Chris said...

SO refreshing to see a photographer write about the things that truly matter.

Sebastian said...

Such a thoughtful post that I just had to let you know that I truly enjoyed reading it. With all the back and forth about contemporary photography of mundane subject matter it is a breath of fresh air to read from one of our own, an absolute truth, which is what drives us to photograph anything in the first place!

susanna said...

I enjoyed reading your post. I agree with with everything you wrote and the Joseph Campbell quote hit home with me. I spent so many years frustrated, trying to figure out the why's of an image...why am I drawn to this...what does it mean...will other people get what I'm trying to say...what AM I trying to say?! :) As artists, we just have to follow our gut and just go with ideas as they come.

PS - I found you through http://www.flaneusenotes.blogspot.com.

A.V. Michaels said...

You've certainly earned the right to publish your own book(s); masterful work and masterful wisdom.

David S. Mazel said...

I should say that much of these guides are not just for the pursuit of art, but for the pursuit (and enjoyment) of one's life. Your ideas are far-reaching, indeed.

To maintain your order and paraphrase in terms of life's lessons and guides, we could have:

1. Live everyday to your fullest. Your life is something you make and do everyday. (How you live is what you become.)

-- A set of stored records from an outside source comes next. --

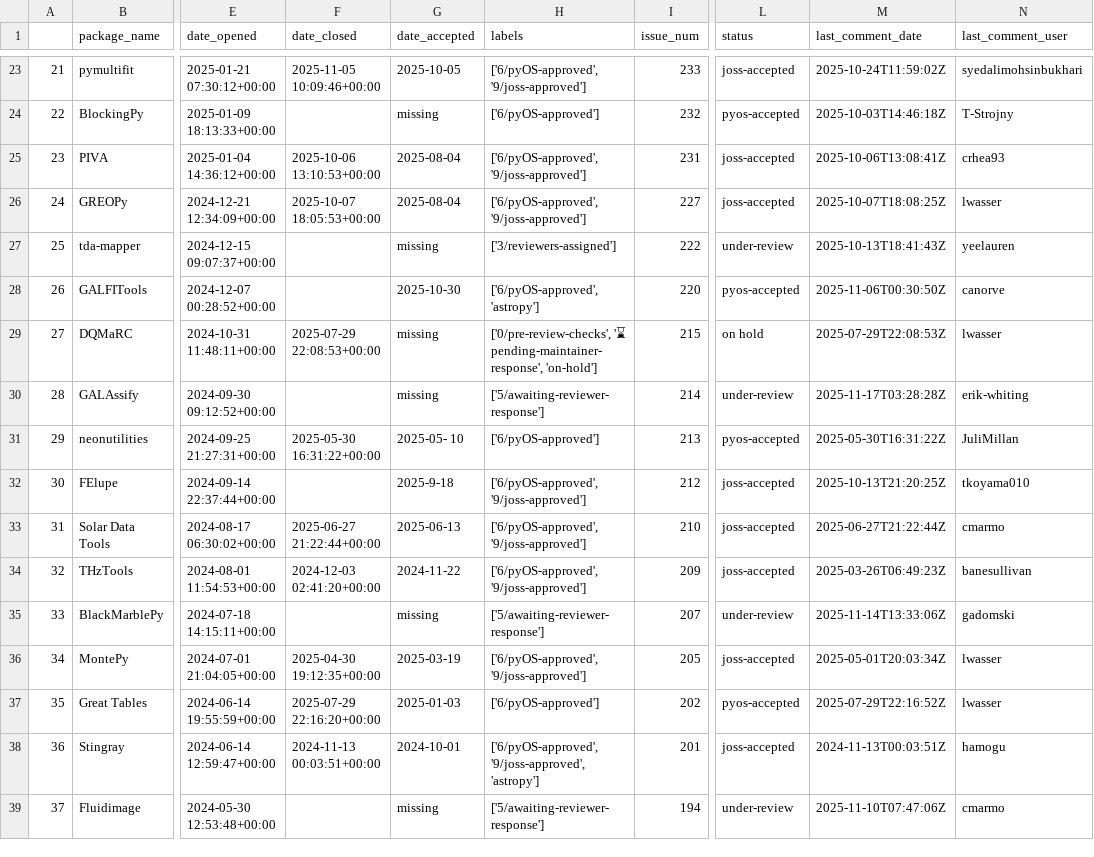
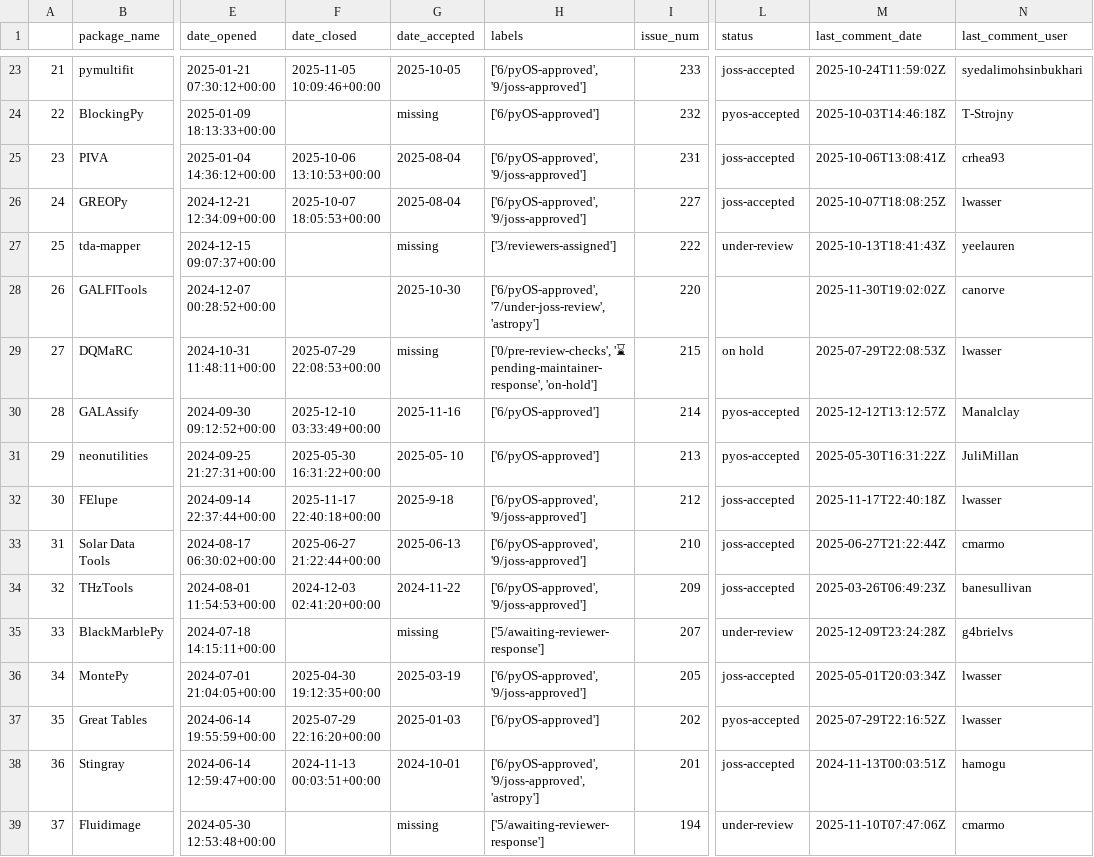
Before and after one commit to pyOpenSci/metrics, a CSV file: _data/review_submissions.csv, drawn as a sheet; only a part is shown, gaps mark what is left out; the diff covers the shown part only; the diff names each change by its address in the sheet, - before the commit and + after, or states it on an @@ line.

```diff
--- a/_data/review_submissions.csv
+++ b/_data/review_submissions.csv
-H28 (labels): ['6/pyOS-approved', 'astropy']
+H28 (labels): ['6/pyOS-approved', '7/under-joss-review', 'astropy']
-L28 (status): pyos-accepted
+L28 (status): (empty)
-M28 (last_comment_date): 2025-11-06T00:30:50Z
+M28 (last_comment_date): 2025-11-30T19:02:02Z
-F30 (date_closed): (empty)
+F30 (date_closed): 2025-12-10 03:33:49+00:00
-G30 (date_accepted): missing
+G30 (date_accepted): 2025-11-16
-H30 (labels): ['5/awaiting-reviewer-response']
+H30 (labels): ['6/pyOS-approved']
-L30 (status): under-review
+L30 (status): pyos-accepted
-M30 (last_comment_date): 2025-11-17T03:28:28Z
+M30 (last_comment_date): 2025-12-12T13:12:57Z
-N30 (last_comment_user): erik-whiting
+N30 (last_comment_user): Manalclay
-F32 (date_closed): (empty)
+F32 (date_closed): 2025-11-17 22:40:18+00:00
-M32 (last_comment_date): 2025-10-13T21:20:25Z
+M32 (last_comment_date): 2025-11-17T22:40:18Z
-N32 (last_comment_user): tkoyama010
+N32 (last_comment_user): lwasser
-M35 (last_comment_date): 2025-11-14T13:33:06Z
+M35 (last_comment_date): 2025-12-09T23:24:28Z
-N35 (last_comment_user): gadomski
+N35 (last_comment_user): g4brielvs
```
Also changed, not shown: 30 edited cells elsewhere in this file, _data/package_data.csv, _data/review_contribs.csv, 2 other files.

2. Dismiss unfair criticisms of others and see yourself as you want to be seen. No one knows more about you than you.

3. Do not let the criticisms of others dampen your dreams.

3a. (Corollary: Encourage others in their dreams, as you did with this lovely postings.)

4. Learn how you want to live and live that way.

5. What you like in others make part of yourself.

6. Be true to yourself and follow your instincts.

So, you see, what you (Andy) describe for the sake of art, is really more. Your beautiful few rules can apply far more broadly and deeply to people beyond artists.

Finally, I suspect others will pick-up on your ideas and we shall see your ideas copied elsewhere as advice for a far broader audience.

Jay said...

Hey Andrew!

Nice stuff you got, very interesting pics.
Well, I do have also in my sleeves, if you have time don't forget to visit

photosorcery.com

Many thanks

trace said...

And to add to the quotes list, this is one of my favorites:
"Go into yourself and test the deeps in which your life takes rise; at its source you will find the answer to the question whether you must create. Accept it, just as it sounds, without inquiring into it. Perhaps it will turn out that you are called to be an artist. Then take that destiny upon yourself and bear it, its burden and its greatness, without ever asking what recompense might come from outside".
~ Rainer Maria Rilke

Sophia said...

What a great article, after have a few weeks of bad news regarding my photography, I REALLY need to read something like this. I almost cried. Thank-you!

Thomas Duffy said...

A great read, thank you so much,
Tom